### MATERIALS PROVIDED
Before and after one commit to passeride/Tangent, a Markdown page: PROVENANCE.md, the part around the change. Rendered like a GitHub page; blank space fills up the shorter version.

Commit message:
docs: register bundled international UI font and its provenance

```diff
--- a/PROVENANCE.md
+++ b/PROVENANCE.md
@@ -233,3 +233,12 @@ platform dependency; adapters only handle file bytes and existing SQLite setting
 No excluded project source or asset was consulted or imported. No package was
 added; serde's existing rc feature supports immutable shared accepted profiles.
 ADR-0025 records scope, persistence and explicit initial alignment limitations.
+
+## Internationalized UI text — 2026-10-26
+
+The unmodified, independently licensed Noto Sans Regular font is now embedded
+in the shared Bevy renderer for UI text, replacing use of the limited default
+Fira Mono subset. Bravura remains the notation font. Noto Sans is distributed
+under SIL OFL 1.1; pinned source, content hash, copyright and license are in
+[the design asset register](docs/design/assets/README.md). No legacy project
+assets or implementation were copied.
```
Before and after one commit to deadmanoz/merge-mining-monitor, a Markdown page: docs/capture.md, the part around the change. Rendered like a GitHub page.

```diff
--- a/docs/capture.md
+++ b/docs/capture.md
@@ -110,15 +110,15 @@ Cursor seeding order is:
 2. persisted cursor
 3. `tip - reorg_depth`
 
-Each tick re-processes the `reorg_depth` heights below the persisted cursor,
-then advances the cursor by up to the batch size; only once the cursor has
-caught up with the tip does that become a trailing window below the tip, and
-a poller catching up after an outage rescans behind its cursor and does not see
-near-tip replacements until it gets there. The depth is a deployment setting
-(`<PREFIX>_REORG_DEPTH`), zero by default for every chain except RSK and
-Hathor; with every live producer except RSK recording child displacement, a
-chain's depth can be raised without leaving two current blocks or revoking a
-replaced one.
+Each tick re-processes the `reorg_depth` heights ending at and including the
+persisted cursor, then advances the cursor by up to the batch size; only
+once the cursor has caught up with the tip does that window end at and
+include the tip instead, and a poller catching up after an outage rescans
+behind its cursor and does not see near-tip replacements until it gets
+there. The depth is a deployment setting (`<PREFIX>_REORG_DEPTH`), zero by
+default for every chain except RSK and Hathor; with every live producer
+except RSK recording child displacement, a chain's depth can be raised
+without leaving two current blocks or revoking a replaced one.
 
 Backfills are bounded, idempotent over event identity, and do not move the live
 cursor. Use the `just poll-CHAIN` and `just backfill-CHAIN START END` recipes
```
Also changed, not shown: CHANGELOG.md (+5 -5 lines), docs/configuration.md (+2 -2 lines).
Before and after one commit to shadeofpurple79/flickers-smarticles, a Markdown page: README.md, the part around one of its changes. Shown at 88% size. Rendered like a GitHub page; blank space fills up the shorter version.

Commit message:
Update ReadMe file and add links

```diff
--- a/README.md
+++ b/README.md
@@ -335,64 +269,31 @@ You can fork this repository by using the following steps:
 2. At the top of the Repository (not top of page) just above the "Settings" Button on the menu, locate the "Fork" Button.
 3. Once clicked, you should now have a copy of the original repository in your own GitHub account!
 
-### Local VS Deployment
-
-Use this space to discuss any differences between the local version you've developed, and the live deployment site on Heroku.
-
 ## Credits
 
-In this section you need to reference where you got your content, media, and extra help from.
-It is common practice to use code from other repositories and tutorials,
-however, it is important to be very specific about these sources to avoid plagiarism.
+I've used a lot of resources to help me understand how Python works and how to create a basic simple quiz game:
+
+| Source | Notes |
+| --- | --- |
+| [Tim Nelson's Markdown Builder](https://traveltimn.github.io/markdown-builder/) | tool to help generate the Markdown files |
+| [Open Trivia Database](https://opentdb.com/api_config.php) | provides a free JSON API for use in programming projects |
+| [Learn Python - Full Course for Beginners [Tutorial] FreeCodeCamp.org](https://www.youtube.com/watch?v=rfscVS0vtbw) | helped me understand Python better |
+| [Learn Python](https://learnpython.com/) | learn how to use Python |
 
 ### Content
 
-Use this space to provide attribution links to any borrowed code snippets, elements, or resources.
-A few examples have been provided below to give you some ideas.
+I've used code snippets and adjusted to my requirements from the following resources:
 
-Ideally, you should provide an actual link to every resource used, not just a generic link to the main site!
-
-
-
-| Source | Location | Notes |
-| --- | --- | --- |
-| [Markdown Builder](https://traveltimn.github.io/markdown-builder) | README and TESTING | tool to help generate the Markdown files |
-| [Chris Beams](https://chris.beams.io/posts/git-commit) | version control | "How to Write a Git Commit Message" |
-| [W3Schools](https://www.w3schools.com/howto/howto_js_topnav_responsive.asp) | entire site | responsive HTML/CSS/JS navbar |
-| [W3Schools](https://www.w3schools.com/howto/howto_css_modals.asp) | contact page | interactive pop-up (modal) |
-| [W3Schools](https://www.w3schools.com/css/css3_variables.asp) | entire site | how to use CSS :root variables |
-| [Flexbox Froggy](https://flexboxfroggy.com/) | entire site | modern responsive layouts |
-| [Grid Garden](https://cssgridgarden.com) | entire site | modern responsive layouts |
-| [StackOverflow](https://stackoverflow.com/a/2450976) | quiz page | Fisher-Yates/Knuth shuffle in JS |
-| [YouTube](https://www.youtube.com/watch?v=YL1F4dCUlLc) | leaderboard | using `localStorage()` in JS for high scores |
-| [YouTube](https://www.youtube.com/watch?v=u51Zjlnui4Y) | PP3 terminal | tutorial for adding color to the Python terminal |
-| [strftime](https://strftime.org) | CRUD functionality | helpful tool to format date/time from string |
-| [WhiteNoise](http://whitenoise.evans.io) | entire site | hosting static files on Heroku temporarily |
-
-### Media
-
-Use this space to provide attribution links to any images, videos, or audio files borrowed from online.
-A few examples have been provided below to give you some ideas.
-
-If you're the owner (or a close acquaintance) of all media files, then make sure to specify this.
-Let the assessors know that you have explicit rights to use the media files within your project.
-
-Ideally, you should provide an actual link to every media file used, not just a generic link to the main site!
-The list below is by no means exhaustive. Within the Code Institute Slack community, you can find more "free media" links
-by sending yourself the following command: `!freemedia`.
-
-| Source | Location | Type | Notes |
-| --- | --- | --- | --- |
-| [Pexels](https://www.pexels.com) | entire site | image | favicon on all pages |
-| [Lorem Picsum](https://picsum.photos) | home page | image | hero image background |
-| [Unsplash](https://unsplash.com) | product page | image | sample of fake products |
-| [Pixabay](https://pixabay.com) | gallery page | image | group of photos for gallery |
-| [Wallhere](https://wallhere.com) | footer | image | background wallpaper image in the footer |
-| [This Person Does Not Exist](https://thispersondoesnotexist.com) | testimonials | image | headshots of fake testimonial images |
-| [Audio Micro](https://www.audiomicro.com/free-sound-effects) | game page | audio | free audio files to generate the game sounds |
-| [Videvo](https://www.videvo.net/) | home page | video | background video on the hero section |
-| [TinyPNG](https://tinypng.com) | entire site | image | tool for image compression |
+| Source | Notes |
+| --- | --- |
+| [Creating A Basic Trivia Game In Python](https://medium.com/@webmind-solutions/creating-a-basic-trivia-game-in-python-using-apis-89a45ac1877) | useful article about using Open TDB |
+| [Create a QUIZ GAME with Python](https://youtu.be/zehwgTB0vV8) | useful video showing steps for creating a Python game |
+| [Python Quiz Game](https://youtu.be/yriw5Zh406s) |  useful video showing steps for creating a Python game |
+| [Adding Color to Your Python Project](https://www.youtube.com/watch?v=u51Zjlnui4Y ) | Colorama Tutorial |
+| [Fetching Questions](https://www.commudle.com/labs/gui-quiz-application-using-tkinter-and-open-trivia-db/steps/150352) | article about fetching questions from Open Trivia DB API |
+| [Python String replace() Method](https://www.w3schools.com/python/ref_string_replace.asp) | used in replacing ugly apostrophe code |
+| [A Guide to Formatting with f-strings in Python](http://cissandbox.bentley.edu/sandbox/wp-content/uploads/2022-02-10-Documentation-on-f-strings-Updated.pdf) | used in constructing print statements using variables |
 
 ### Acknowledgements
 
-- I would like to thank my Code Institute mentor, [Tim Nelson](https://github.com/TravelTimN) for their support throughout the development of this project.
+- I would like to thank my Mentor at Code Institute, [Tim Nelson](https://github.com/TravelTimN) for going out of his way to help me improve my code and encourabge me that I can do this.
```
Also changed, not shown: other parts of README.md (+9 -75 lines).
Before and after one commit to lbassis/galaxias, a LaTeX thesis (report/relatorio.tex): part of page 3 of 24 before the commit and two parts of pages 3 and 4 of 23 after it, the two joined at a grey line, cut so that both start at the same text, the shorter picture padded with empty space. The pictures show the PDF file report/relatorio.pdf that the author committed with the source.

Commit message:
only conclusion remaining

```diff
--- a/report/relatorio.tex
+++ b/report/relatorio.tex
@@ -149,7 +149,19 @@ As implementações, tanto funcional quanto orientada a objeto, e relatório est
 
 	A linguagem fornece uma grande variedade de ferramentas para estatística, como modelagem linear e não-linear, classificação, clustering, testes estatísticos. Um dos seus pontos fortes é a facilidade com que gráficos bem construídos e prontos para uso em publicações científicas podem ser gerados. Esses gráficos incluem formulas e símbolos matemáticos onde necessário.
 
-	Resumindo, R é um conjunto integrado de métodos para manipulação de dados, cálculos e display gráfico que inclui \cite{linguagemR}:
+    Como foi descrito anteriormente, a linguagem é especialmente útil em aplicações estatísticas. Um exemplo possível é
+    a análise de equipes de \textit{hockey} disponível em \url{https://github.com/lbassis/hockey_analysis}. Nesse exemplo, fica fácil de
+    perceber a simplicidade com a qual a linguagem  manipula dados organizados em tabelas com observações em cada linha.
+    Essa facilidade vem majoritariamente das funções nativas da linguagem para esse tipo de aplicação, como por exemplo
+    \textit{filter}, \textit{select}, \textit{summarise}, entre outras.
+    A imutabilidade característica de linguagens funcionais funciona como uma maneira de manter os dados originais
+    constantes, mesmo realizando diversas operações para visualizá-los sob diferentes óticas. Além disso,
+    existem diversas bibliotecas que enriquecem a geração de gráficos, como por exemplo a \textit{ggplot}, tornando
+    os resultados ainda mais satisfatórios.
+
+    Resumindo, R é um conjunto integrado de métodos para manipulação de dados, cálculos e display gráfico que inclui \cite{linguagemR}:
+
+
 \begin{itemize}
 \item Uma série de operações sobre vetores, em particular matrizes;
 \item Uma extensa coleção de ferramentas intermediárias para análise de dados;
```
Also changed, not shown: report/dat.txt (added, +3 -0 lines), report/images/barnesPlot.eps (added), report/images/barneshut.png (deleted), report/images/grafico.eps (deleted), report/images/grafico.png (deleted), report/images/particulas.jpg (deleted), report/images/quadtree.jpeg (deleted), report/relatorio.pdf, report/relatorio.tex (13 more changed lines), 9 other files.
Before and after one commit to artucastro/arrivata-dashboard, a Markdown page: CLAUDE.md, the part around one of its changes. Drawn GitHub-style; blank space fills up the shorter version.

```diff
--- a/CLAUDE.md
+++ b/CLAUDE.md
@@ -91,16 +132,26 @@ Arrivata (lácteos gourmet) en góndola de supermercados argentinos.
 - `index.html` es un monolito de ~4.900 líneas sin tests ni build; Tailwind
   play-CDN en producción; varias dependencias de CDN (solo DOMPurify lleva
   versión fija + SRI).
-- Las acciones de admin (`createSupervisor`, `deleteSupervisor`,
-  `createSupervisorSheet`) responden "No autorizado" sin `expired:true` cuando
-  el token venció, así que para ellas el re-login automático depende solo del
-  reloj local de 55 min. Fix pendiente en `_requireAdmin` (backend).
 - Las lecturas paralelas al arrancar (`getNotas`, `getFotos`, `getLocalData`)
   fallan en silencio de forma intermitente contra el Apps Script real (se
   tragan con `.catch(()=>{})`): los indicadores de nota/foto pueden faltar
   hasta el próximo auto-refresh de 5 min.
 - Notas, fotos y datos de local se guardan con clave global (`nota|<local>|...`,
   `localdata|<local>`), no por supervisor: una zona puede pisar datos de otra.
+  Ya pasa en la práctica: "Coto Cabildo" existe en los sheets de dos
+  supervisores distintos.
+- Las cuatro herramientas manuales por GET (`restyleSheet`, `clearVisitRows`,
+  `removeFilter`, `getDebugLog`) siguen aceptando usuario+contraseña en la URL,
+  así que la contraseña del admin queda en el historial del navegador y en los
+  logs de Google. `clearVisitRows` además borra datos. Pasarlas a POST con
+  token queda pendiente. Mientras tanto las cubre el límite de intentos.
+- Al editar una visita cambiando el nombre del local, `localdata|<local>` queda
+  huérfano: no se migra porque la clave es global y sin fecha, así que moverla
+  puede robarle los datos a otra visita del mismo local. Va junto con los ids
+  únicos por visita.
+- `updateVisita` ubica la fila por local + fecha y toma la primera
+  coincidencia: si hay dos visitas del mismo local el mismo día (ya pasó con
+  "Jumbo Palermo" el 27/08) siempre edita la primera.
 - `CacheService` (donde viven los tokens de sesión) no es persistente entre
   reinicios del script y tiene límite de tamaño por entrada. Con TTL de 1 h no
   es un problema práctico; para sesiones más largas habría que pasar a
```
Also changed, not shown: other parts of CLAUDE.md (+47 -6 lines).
######
*TASK STATEMENT*: Your answer should be each line from the entries that includes the string "background".

*EXERCISE ANSWER*:
-| [Lorem Picsum](https://picsum.photos) | home page | image | hero image background |
-| [Wallhere](https://wallhere.com) | footer | image | background wallpaper image in the footer |
-| [Videvo](https://www.videvo.net/) | home page | video | background video on the hero section |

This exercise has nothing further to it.